We unpack answers to these questions and more in the FAQ.
In mid-April, President Obama signed into law the much anticipated Medicare Access and CHIP Reauthorization Act (MACRA) of 2015. MACRA – nicknamed “the doc fix” – repeals Medicare’s current physician payment formula and replaces it with a new one that focuses on quality and value. But while the doc fix grabbed all the headlines, MACRA is worthy of a closer look.
Since Medicare was signed into law in 1965, there have been 116 bills passed that have added to or amended Medicare. Some of the bills have been narrow in scope; some have been sweeping.
The broadest law changing Medicare was the Medicare Modernization Act of 2003, which added 27 new sections and amended 55 others. Second broadest was the Patient Protection and Affordable Care Act of 2010, which created 12 new sections and amended 48.
Ironically, the third broadest was the Balanced Budget Act of 1997, which created the flawed payment system that MACRA kills.
Increased provider exposure to False Claims liability
Health economists have pegged the amount of healthcare spending at risk in this decision at between $15 billion and $22 billion—a huge amount of federal dollars that Epstein, Becker & Green attorney George Breen says should serve as a reminder to providers of the enforcement mechanisms available to government through the exchanges.
"The ACA provides that the False Claims Act applies to payments by, through or in connection to an exchange if the payments involve federal funds," Breen told Healthcare Dive. Because federal dollars are now indelibly connected to the exchanges through tax credits, there is an "increased risk of enforcement to the provider community," he says. And under the ACA, the damages that providers could be subjected to in a False Claims case connected to an exchange increases to not less than three times—and up to as many as six.
"Today's ruling, given that it has validated both federal and state exchanges, can be used as a reminder to providers of the increased exposure to False Claims Act liability," Breen said.
News Item - 06/26/2015
CMS responds to AHA concern that Hospital Compare update omitted CAH data

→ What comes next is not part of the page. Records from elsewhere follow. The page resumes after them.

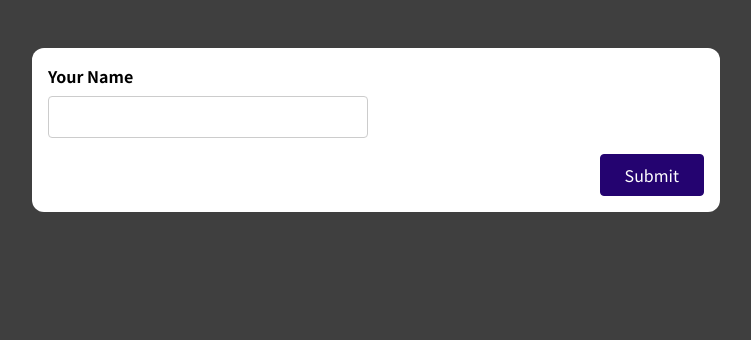
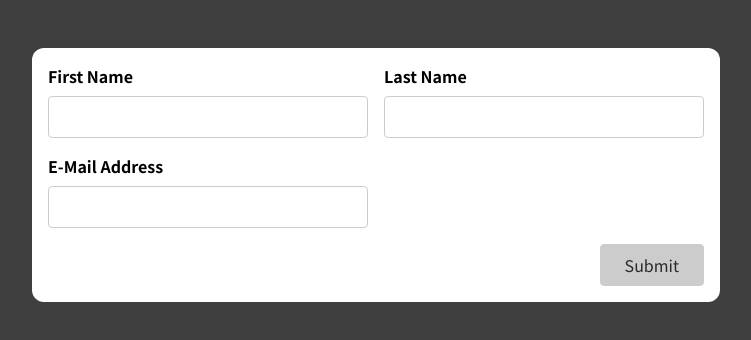
Before and after one commit to Nabil-Y/ReactCourse, a React (Create React App) app: page / in a window 1280 px wide. Shown: the top 340 px of the page, without its empty margins (264-1015 px from the left). Built offline with nearby package versions, Linux system fonts and the light colour scheme.

Commit message:
Complete module 16

```diff
--- a/src/App.js
+++ b/src/App.js
@@ -1,9 +1,9 @@
-import SimpleInput from './components/SimpleInput';
+import BasicForm from "./components/BasicForm";
 
 function App() {
   return (
     <div className="app">
-      <SimpleInput />
+      <BasicForm />
     </div>
   );
 }
--- a/src/components/BasicForm.js
+++ b/src/components/BasicForm.js
@@ -1,22 +1,91 @@
+import useInput from "../hooks/use-input";
+
 const BasicForm = (props) => {
+  const {
+    value: firstname,
+    isValid: firstnameIsValid,
+    hasError: firstnameHasError,
+    valueChangeHandler: firstnameChangeHandler,
+    inputBlurHandler: firstnameBlurHandler,
+    reset: resetFirstname,
+  } = useInput((value) => value.trim() !== "");
+
+  const {
+    value: lastname,
+    isValid: lastnameIsValid,
+    hasError: lastnameHasError,
+    valueChangeHandler: lastnameChangeHandler,
+    inputBlurHandler: lastnameBlurHandler,
+    reset: resetLastname,
+  } = useInput((value) => value.trim() !== "");
+
+  const {
+    value: email,
+    isValid: emailIsValid,
+    hasError: emailHasError,
+    valueChangeHandler: emailChangeHandler,
+    inputBlurHandler: emailBlurHandler,
+    reset: resetEmail,
+  } = useInput((value) => value.includes("@"));
+
+  let formIsValid = false;
+
+  if (firstnameIsValid && lastnameIsValid && emailIsValid) {
+    formIsValid = true;
+  }
+
+  const formSubmitHandler = (event) => {
+    event.preventDefault();
+    if (!firstnameIsValid || !lastnameIsValid || !emailIsValid) return;
+    console.log("Form submitted");
+    resetEmail();
+    resetFirstname();
+    resetLastname();
+  };
+
   return (
-    <form>
-      <div className='control-group'>
-        <div className='form-control'>
-          <label htmlFor='name'>First Name</label>
-          <input type='text' id='name' />
+    <form onSubmit={formSubmitHandler}>
+      <div className="control-group">
+        <div className={`form-control ${firstnameHasError ? "invalid" : ""}`}>
+          <label htmlFor="name">First Name</label>
+          <input
+            type="text"
+            id="firstname"
+            value={firstname}
+            onChange={firstnameChangeHandler}
+            onBlur={firstnameBlurHandler}
+          />
+          {firstnameHasError && (
+            <p className="error-text">Firstname must not be empty</p>
+          )}
         </div>
-        <div className='form-control'>
-          <label htmlFor='name'>Last Name</label>
-          <input type='text' id='name' />
+        <div className={`form-control ${lastnameHasError ? "invalid" : ""}`}>
+          <label htmlFor="name">Last Name</label>
+          <input
+            type="text"
+            id="lastname"
+            value={lastname}
+            onChange={lastnameChangeHandler}
+            onBlur={lastnameBlurHandler}
+          />
+          {lastnameHasError && (
+            <p className="error-text">Lastname must not be empty</p>
+          )}
         </div>
       </div>
-      <div className='form-control'>
-        <label htmlFor='name'>E-Mail Address</label>
-        <input type='text' id='name' />
+      <div className={`form-control ${emailHasError ? "invalid" : ""}`}>
+        <label htmlFor="name">E-Mail Address</label>
+        <input
+          type="text"
+          id="mail"
+          value={email}
+          onChange={emailChangeHandler}
+          onBlur={emailBlurHandler}
+        />
+        {emailHasError && <p className="error-text">Email must contain '@'</p>}
       </div>
-      <div className='form-actions'>
-        <button>Submit</button>
+      <div className="form-actions">
+        <button disabled={formIsValid ? false : true}>Submit</button>
       </div>
     </form>
   );
--- a/src/components/SimpleInput.js
+++ b/src/components/SimpleInput.js
@@ -1,12 +1,77 @@
+import useInput from "../hooks/use-input";
+
 const SimpleInput = (props) => {
+  const {
+    value: enteredName,
+    isValid: enteredNameIsValid,
+    hasError: nameInputHasError,
+    valueChangeHandler: nameChangeHandler,
+    inputBlurHandler: nameBlurHandler,
+    reset: resetNameInput,
+  } = useInput((value) => value.trim() !== "");
+
+  const {
+    value: enteredEmail,
+    isValid: enteredEmailIsValid,
+    hasError: emailInputHasError,
+    valueChangeHandler: emailChangeHandler,
+    inputBlurHandler: emailBlurHandler,
+    reset: resetEmailInput,
+  } = useInput((value) => value.includes("@"));
+
+  let formIsValid = false;
+
+  if (enteredNameIsValid && enteredEmailIsValid) {
+    formIsValid = true;
+  }
+
+  const formSubmissionHandler = (event) => {
+    event.preventDefault();
+
+    if (!enteredNameIsValid || !enteredEmailIsValid) return;
+    console.log("form submitted");
+    resetEmailInput();
+    resetNameInput();
+  };
+
+  const nameInputClasses = !nameInputHasError
+    ? "form-control"
+    : "form-control invalid";
+
+  const emailInputClasses = !emailInputHasError
+    ? "form-control"
+    : "form-control invalid";
+
   return (
-    <form>
-      <div className='form-control'>
-        <label htmlFor='name'>Your Name</label>
-        <input type='text' id='name' />
+    <form onSubmit={formSubmissionHandler}>
+      <div className={nameInputClasses}>
+        <label htmlFor="name">Your Name</label>
+        <input
+          type="text"
+          id="name"
+          value={enteredName}
+          onChange={nameChangeHandler}
+          onBlur={nameBlurHandler}
+        />
+        {nameInputHasError && (
+          <p className="error-text">Name must not be empty</p>
+        )}
+      </div>
+      <div className={emailInputClasses}>
+        <label htmlFor="name">Your Email</label>
+        <input
+          type="text"
+          id="email"
+          value={enteredEmail}
+          onChange={emailChangeHandler}
+          onBlur={emailBlurHandler}
+        />
+        {emailInputHasError && (
+          <p className="error-text">Email must not be empty and contain '@'</p>
+        )}
       </div>
       <div className="form-actions">
-        <button>Submit</button>
+        <button disabled={!formIsValid}>Submit</button>
       </div>
     </form>
   );
--- /dev/null
+++ b/src/hooks/use-input.js
@@ -0,0 +1,33 @@
+import { useState } from "react";
+
+const useInput = (validateValue) => {
+  const [enteredValue, setEnteredValue] = useState("");
+  const [isTouched, setIsTouched] = useState("");
+
+  const valueIsValid = validateValue(enteredValue);
+  const hasError = !valueIsValid && isTouched;
+
+  const valueChangeHandler = (event) => {
+    setEnteredValue(event.target.value);
+  };
+
+  const inputBlurHandler = (event) => {
+    setIsTouched(true);
+  };
+
+  const reset = () => {
+    setEnteredValue("");
+    setIsTouched(false);
+  };
+
+  return {
+    value: enteredValue,
+    isValid: valueIsValid,
+    hasError,
+    valueChangeHandler,
+    inputBlurHandler,
+    reset,
+  };
+};
+
+export default useInput;
--- a/src/index.css
+++ b/src/index.css
@@ -1,11 +1,11 @@
-@import url('https://fonts.googleapis.com/css2?family=Noto+Sans+JP:wght@400;700&display=swap');
+@import url("https://fonts.googleapis.com/css2?family=Noto+Sans+JP:wght@400;700&display=swap");
 
 * {
   box-sizing: border-box;
 }
 
 html {
-  font-family: 'Noto Sans JP', sans-serif;
+  font-family: "Noto Sans JP", sans-serif;
 }
 
 body {
@@ -79,6 +79,15 @@ button:active {
   border-color: #33059e;
 }
 
+button:disabled,
+button:disabled:hover,
+button:disabled:active {
+  background-color: #ccc;
+  color: #292929;
+  border-color: #ccc;
+  cursor: not-allowed;
+}
+
 .form-actions {
   text-align: right;
 }
```
Also changed, not shown: 1 other file (tests, documents, lock files or other folders).
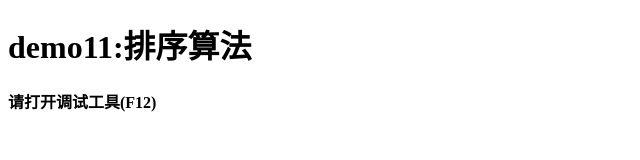
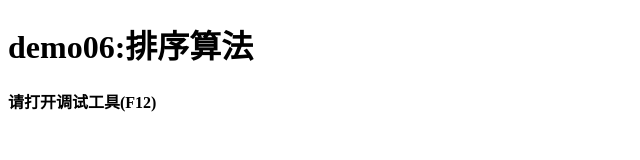
Before and after one commit to JimmeyCheung/data-structure-demo, a plain HTML site: page demo06/index.html in a window 1280 px wide. Shown: the full height of the page, 0-640 px from the left. Drawn offline with Linux system fonts and the light colour scheme.

Commit message:
页面显示调整

```diff
--- a/demo06/index.html
+++ b/demo06/index.html
@@ -7,7 +7,7 @@
 </head>
 
 <body>
-	<h1>demo11:排序算法</h1>
+	<h1>demo06:排序算法</h1>
 	<h4>请打开调试工具(F12)</h4>
 </body>
 
```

The Centers for Medicare & Medicaid Services anticipates that the July update to the Hospital Compare website will include performance data reported voluntarily by critical access hospitals, the agency told AHA, quickly responding to an AHA letter expressing “deep disappointment” that the website’s April update failed to include most of the CAH data. “The fact that so many CAHs are engaged in voluntary quality reporting demonstrates their commitment to sharing information with the communities they serve, and to identifying opportunities to improve care,” wrote Nancy Foster, AHA vice president of quality and patient safety policy. “Moreover, many payers – including some Medicaid programs and private insurers – use Hospital Compare data reported by CAHs in their pay-for-performance programs. For these reasons, it is critical that CMS post voluntarily reported data in a timely fashion.” CMS said it regrets that the data were not posted in April and is taking steps to help ensure future updates of the data are timely.
ACO Chart via PulsePilot
Interactive ACO Chart via PulsePilot
News Item - 01/26/2015
HHS seeks to have 85 percent of Medicare fee-for-service payments in value-based purchasing categories 2 through 4 by 2016 and 90 percent by 2018
Improving the quality and affordability of care for all Americans has always been a pillar of the Affordable Care Act, alongside expanding access to such care. The law gives us the opportunity to shape the way health care is delivered to patients and to improve the quality of care system-wide while helping to reduce the growth of health care costs.
When it comes to improving the way providers are paid, we want to reward value and care coordination – rather than volume and care duplication. In partnership with the private sector, the Department of Health and Human Services (HHS) is testing and expanding new health care payment models that can improve health care quality and reduce its cost.